## DIRECTIONS FOR THIS TASK
Find the lines of data that contain the string "readiness", then list them.

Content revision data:
-- Opening Marker --
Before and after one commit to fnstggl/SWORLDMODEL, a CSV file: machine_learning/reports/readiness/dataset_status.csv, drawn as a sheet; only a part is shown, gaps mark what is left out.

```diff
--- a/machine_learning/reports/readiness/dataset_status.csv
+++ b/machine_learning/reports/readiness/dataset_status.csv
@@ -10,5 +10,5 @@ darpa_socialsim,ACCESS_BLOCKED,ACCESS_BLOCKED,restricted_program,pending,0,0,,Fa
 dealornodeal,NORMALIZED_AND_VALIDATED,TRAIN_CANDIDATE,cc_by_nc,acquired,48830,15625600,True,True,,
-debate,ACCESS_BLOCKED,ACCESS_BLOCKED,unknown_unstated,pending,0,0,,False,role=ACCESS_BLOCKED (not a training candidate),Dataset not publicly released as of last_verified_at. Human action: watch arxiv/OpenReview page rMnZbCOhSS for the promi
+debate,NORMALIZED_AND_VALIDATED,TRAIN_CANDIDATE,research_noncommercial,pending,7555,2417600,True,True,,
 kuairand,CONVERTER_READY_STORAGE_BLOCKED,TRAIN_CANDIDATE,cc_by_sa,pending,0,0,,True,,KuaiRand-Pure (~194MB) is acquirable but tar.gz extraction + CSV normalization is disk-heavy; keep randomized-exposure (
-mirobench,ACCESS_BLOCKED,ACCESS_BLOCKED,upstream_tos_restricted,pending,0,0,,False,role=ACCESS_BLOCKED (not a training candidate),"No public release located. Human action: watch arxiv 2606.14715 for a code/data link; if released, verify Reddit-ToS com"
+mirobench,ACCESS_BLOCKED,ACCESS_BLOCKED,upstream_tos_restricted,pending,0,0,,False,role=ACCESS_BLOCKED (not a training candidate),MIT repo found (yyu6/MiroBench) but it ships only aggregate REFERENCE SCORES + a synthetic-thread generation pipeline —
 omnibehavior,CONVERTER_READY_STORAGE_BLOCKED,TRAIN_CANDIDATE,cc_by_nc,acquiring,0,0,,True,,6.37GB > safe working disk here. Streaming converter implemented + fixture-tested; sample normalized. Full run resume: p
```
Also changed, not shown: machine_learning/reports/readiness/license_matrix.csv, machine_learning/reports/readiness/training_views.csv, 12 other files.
-- Closing Marker --
## OUTPUT OF THE EXERCISE
Before and after one commit to fnstggl/SWORLDMODEL, a CSV file: machine_learning/reports/readiness/dataset_status.csv, drawn as a sheet; only a part is shown, gaps mark what is left out.
--- a/machine_learning/reports/readiness/dataset_status.csv
+++ b/machine_learning/reports/readiness/dataset_status.csv
Also changed, not shown: machine_learning/reports/readiness/license_matrix.csv, machine_learning/reports/readiness/training_views.csv, 12 other files.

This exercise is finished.